**Problem description:** What is the number of lines below that include the string "consistent"? Provide that number alone.

Content starts

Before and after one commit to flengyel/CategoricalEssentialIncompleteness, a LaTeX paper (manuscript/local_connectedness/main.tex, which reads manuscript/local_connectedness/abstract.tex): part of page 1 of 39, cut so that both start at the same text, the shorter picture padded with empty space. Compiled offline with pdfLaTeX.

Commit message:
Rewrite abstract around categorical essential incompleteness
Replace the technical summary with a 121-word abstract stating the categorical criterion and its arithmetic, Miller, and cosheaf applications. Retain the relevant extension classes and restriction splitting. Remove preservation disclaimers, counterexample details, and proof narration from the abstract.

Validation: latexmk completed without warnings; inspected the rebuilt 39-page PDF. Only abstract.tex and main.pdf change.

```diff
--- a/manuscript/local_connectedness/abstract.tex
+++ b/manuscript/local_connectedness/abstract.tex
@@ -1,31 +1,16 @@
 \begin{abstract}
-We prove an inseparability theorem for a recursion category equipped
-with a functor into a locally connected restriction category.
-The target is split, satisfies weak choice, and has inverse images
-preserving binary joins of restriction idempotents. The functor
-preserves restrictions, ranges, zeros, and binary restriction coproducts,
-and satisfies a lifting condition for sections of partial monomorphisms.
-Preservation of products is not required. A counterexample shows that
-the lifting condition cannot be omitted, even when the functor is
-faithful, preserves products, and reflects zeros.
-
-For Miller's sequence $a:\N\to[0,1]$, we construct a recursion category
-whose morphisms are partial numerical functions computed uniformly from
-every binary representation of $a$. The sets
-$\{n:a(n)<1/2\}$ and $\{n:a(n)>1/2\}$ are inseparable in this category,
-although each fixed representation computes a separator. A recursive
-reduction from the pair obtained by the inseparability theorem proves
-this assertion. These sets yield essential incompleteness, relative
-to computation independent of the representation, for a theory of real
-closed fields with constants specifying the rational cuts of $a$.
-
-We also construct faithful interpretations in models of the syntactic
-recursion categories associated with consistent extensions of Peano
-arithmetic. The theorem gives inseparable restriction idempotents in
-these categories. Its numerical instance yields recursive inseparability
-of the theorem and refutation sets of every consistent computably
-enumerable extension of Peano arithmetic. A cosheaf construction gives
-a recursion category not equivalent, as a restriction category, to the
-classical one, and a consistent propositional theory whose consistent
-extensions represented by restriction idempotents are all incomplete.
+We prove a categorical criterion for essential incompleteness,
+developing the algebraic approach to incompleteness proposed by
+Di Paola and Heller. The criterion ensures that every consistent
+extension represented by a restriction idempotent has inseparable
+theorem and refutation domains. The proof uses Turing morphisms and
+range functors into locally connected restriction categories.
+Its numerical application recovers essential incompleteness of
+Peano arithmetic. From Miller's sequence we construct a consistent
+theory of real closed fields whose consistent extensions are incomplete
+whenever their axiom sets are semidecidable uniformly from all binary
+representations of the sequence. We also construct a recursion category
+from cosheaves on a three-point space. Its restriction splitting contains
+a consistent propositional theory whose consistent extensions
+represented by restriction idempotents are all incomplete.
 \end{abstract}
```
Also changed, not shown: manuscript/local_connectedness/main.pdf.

Content ends

**Answer to this exercise:** 7